Holidays and special occasions
For vegetarians and vegans, Thanksgiving used to mean being relegated to side dishes, but over the last couple of decades it has grown into an occasion for full culinary expression. A more plant-based celebration actually reflects Thanksgiving’s original intent— a feast of gratitude for the harvest’s abundance.
Still, Thanksgiving can be a trying time for the meatless crowd. That’s because the holiday is so completely bound up with the concept of turkey. For those who are hosting veg guests — or if you’re the lone vegetarian or vegan in a turkey-oriented crowd, the biggest challenges are still posed by the need for a great main dish, an unstuffed stuffing, and a delectable dessert. To that end, here are a trio of recipes and a few Thanksgiving etiquette tips from Vegan Holiday Kitchen (Sterling Publishing, 2011) by Nava Atlas. With the addition of seasonal vegetable side dishes and salads that can be shared no matter what the dietary persuasion, everyone will leave the table satisfied. more→
For Jews around the world, early fall is the beginning of a new year, marking Rosh Hashana, the Jewish New Year. Here are recipes and menus for the vegan and vegetarian table. Rosh Hashana is more than a New Year’s celebration. The holiday’s ancient roots are as a harvest festival, and enjoyment of the abundant produce of early autumn remains central to the celebration. The foods served emphasize this holiday’s optimistic spirit. And so, naturally sweet foods are favored at the dinner table. more→
Here is a selection of easy vegan brunch recipes and menus that require minimum time in the kitchen, so you can relax with your guests! Brunch evokes images of leisurely weekend dining, and celebrations large and small. When you go plant-based, brunch is no longer defined by heavy, egg and cheese dishes and refined starches that make you feel like going back to bed. Here are some fresh ideas for your brunch time fare. Pictured above, Apple-Almond Butter Pancakes by Robin Robertson, photo by Lori Maffei (see third recipe listed just below). more→
These vegan Passover Seder recipes and menus (great for vegetarians too) focus on the fresh produce of early spring — very fitting, as the holiday has connotations of renewal and rebirth. Though there’s flexibility in what may be served for the meal itself, there are also many restrictions. Ashkenazic Jews avoid, aside from bread-related products, many other grains and legumes. For Sephardic Jews, leavened wheat products are avoided, but rice and other grains can be used, as well as legumes. Shown above: Spring Vegetable Soup with Vegan Matzo Balls; photo by Susan Voisin. more→
Here are easy, tasty vegan barbecue recipes (great for any vegetarian, too) for grilling vegetables, tofu, tempeh and seitan. Create your own BBQ fireworks with alternative protein foods and vegetables that take on an entirely new taste dimension on the grill. Grilling is more art than science. It may take a few rounds to get the knack of working with whatever grilling equipment you have, be it a fancy gas-powered unit or a simple outdoor electric grill. Remember, though, that expensive equipment is not necessary to create a tasty outdoor meal.

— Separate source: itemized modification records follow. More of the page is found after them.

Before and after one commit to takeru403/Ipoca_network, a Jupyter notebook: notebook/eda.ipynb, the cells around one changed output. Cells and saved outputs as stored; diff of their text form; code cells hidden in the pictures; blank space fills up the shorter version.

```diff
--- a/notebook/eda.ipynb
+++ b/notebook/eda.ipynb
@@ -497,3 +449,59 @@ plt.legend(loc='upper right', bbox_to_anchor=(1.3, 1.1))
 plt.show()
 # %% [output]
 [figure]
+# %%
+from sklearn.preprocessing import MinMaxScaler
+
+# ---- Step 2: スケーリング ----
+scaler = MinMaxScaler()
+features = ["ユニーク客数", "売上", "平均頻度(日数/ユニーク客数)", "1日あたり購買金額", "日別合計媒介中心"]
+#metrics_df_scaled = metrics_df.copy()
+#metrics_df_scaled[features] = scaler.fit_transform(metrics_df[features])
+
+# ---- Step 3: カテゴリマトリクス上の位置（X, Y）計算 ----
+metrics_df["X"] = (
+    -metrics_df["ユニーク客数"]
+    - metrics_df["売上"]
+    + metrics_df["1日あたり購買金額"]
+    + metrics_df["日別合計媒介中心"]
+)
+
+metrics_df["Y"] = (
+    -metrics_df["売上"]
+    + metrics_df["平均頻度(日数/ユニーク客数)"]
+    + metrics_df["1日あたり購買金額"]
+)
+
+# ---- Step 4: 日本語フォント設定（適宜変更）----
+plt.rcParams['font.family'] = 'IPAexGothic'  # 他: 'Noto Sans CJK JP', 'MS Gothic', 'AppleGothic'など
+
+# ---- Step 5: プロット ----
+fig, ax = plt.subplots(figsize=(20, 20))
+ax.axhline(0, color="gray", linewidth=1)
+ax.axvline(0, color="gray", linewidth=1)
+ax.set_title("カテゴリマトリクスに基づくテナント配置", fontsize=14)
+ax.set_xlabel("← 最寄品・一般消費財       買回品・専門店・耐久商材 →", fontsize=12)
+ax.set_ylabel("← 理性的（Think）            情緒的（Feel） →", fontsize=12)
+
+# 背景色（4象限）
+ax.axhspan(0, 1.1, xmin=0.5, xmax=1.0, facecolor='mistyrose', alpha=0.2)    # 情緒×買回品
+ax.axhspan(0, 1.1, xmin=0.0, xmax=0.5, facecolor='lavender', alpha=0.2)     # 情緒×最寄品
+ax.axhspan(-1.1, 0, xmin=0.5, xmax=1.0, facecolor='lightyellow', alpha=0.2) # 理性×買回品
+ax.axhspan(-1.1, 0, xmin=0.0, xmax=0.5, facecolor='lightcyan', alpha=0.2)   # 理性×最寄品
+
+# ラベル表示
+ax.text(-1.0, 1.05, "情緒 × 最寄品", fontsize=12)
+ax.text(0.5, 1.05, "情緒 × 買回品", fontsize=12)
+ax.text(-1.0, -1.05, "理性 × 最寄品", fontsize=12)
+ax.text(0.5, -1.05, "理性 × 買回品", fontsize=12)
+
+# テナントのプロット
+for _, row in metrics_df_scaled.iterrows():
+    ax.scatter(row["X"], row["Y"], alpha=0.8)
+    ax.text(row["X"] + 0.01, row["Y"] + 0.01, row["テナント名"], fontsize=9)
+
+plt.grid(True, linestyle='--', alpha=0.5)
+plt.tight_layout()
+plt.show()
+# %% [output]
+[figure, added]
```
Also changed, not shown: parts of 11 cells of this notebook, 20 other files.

The holiday season can be stressful for anyone with strict dietary preferences (vegans, vegetarians), food intolerances and allergies (gluten, lactose) and the generally health-conscious. No one, in fact, relishes the idea of gaining the fabled seven pounds that the average American puts on between Thanksgiving and New Year’s Day. I’m not convinced of this statistic’s accuracy, but it’s become so emblazoned on our consciousness that just the fear of those extra pounds makes it a force to be reckoned with. more→
A great part of the fun of going on picnics is choosing a lovely outdoor venue. A hike at a nature preserve is sure to whet the appetite. For families with young children, an ideal spot for a casual picnic with little ones is a community park, combined with a visit to a great playground. For some, nothing appeals more than a picnic at a beach. To get off the beaten path, try local historic sites. A perfect spot adds much to the enjoyment of a picnic; the experience is transformed from merely eating lunch outdoors to a refreshing lift for the spirit and all the senses. more→
As every child knows, Hanukkah is pure fun and joy. It hasn’t the solemnity of major Jewish holidays, nor a trove of symbolic foods to be eaten at a central feast, save for potato pancakes, or latkes, which are a must. And the candle-lighting ritual—adding one more candle each night for the eight nights of Hannukah—and dreidel games are eagerly anticipated by children as well as the child that lives in all of us. more→